I would like to start out by saying that I am ordinarily a fan of Apologia Studio’s work and I have great respect for their ministry. I also openly admit I don’t know much about Zachary Conover and have every reason to assume he is a fine man. I want to highlight this video not to pick on Zachary, but to point out that this behavior is endemic to Christians who place their political affiliations higher than the word of God and scripture.
The claim of this very short video is this: Christians have been using regulations to strangle off abortion providers. This is apparently bad, because it puts out of business smaller providers while larger ones, such as Planned Parenthood, have managed to survive, and are now claiming the lion’s share of the abortion business. Conservatives are normally against regulation but are for it in this instance and so are guilty of inconsistency when they don’t seek outright criminalization of abortion.

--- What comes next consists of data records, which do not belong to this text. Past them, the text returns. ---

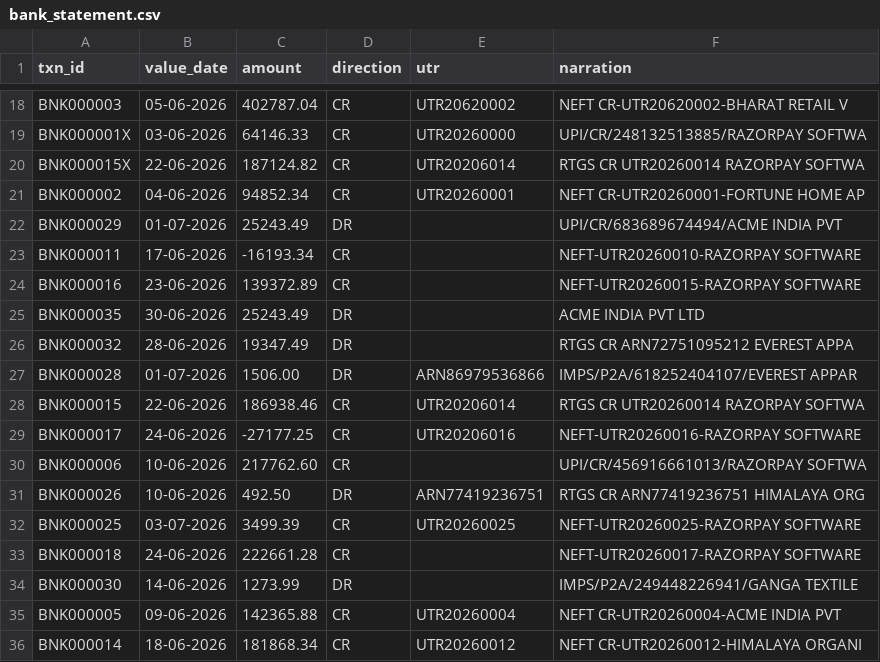
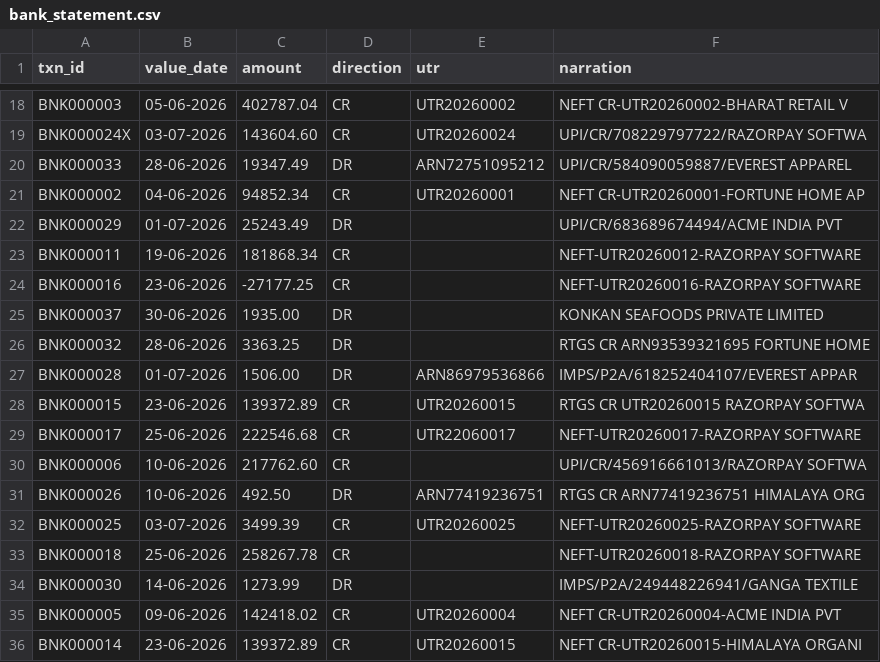
Before and after one commit to Chhavi07-arch/Leak-Ledger, a CSV file: data/generated/bank_statement.csv, drawn as a sheet; only a part is shown, gaps mark what is left out; removed rows and columns are numbered as before the commit, all else as after; the diff covers the shown part only; the diff names each change by its address in the sheet, - before the commit and + after, or states it on an @@ line.

```diff
--- a/data/generated/bank_statement.csv
+++ b/data/generated/bank_statement.csv
-E18 (utr): UTR20620002
+E18 (utr): UTR20260002
-F18 (narration): NEFT CR-UTR20620002-BHARAT RETAIL V
+F18 (narration): NEFT CR-UTR20260002-BHARAT RETAIL V
@@ row 19 moved to row 37: BNK000001X @@
-row 20: BNK000015X | 22-06-2026 | 187124.82 | CR | UTR20206014 | RTGS CR UTR20260014 RAZORPAY SOFTWA
+row 19: BNK000024X | 03-07-2026 | 143604.60 | CR | UTR20260024 | UPI/CR/708229797722/RAZORPAY SOFTWA
+row 20: BNK000033 | 28-06-2026 | 19347.49 | DR | ARN72751095212 | UPI/CR/584090059887/EVEREST APPAREL
-B23 (value_date): 17-06-2026
+B23 (value_date): 19-06-2026
-C23 (amount): -16193.34
+C23 (amount): 181868.34
-F23 (narration): NEFT-UTR20260010-RAZORPAY SOFTWARE
+F23 (narration): NEFT-UTR20260012-RAZORPAY SOFTWARE
-C24 (amount): 139372.89
+C24 (amount): -27177.25
-F24 (narration): NEFT-UTR20260015-RAZORPAY SOFTWARE
+F24 (narration): NEFT-UTR20260016-RAZORPAY SOFTWARE
-A25 (txn_id): BNK000035
+A25 (txn_id): BNK000037
-C25 (amount): 25243.49
+C25 (amount): 1935.00
-F25 (narration): ACME INDIA PVT LTD
+F25 (narration): KONKAN SEAFOODS PRIVATE LIMITED
-C26 (amount): 19347.49
+C26 (amount): 3363.25
-F26 (narration): RTGS CR ARN72751095212 EVEREST APPA
+F26 (narration): RTGS CR ARN93539321695 FORTUNE HOME
-B28 (value_date): 22-06-2026
+B28 (value_date): 23-06-2026
-C28 (amount): 186938.46
+C28 (amount): 139372.89
-E28 (utr): UTR20206014
+E28 (utr): UTR20260015
-F28 (narration): RTGS CR UTR20260014 RAZORPAY SOFTWA
+F28 (narration): RTGS CR UTR20260015 RAZORPAY SOFTWA
-B29 (value_date): 24-06-2026
+B29 (value_date): 25-06-2026
-C29 (amount): -27177.25
+C29 (amount): 222546.68
-E29 (utr): UTR20206016
+E29 (utr): UTR22060017
-F29 (narration): NEFT-UTR20260016-RAZORPAY SOFTWARE
+F29 (narration): NEFT-UTR20260017-RAZORPAY SOFTWARE
-B33 (value_date): 24-06-2026
+B33 (value_date): 25-06-2026
-C33 (amount): 222661.28
+C33 (amount): 258267.78
-F33 (narration): NEFT-UTR20260017-RAZORPAY SOFTWARE
+F33 (narration): NEFT-UTR20260018-RAZORPAY SOFTWARE
-C35 (amount): 142365.88
+C35 (amount): 142418.02
-B36 (value_date): 18-06-2026
+B36 (value_date): 23-06-2026
-C36 (amount): 181868.34
+C36 (amount): 139372.89
-E36 (utr): UTR20260012
+E36 (utr): UTR20260015
-F36 (narration): NEFT CR-UTR20260012-HIMALAYA ORGANI
+F36 (narration): NEFT CR-UTR20260015-HIMALAYA ORGANI
```
Also changed, not shown: 5 added rows, 5 removed rows, 1 moved row and 33 edited cells elsewhere in this file, data/generated/gateway_adjustments.csv, 7 other files.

I will applaud Zachary and Apologia for defending what I see as a weakness on the part of many Christians and conservatives towards the abortion question. If we are going to call abortion murder and stand by the courage of our convictions, we should punish it as murder. Even though there are varying views on whom and what should be punished with regard to abortion, most all conservatives and Christians would agree that should an opportunity arise to criminalize abortion, they would do so. However, we live in a post-Roe v. Wade world. Measures like regulation are designed to save lives by hindering abortion mills and delaying would-be infanticidal mothers in the process of killing children. Every extra moment we give to the unborn is an extra moment of consideration given to that young life. If a mother has to see an ultrasound of that baby to remind her that it is in fact a baby she is killing, it may prick her conscience, as well as put an extra financial hurdle in her way she may not be able to clear. The implicit idea conveyed in the video that there are no lives saved by imposing regulatory burdens on abortionists and their clients seems a shaky one that I believe requires data to bear it out.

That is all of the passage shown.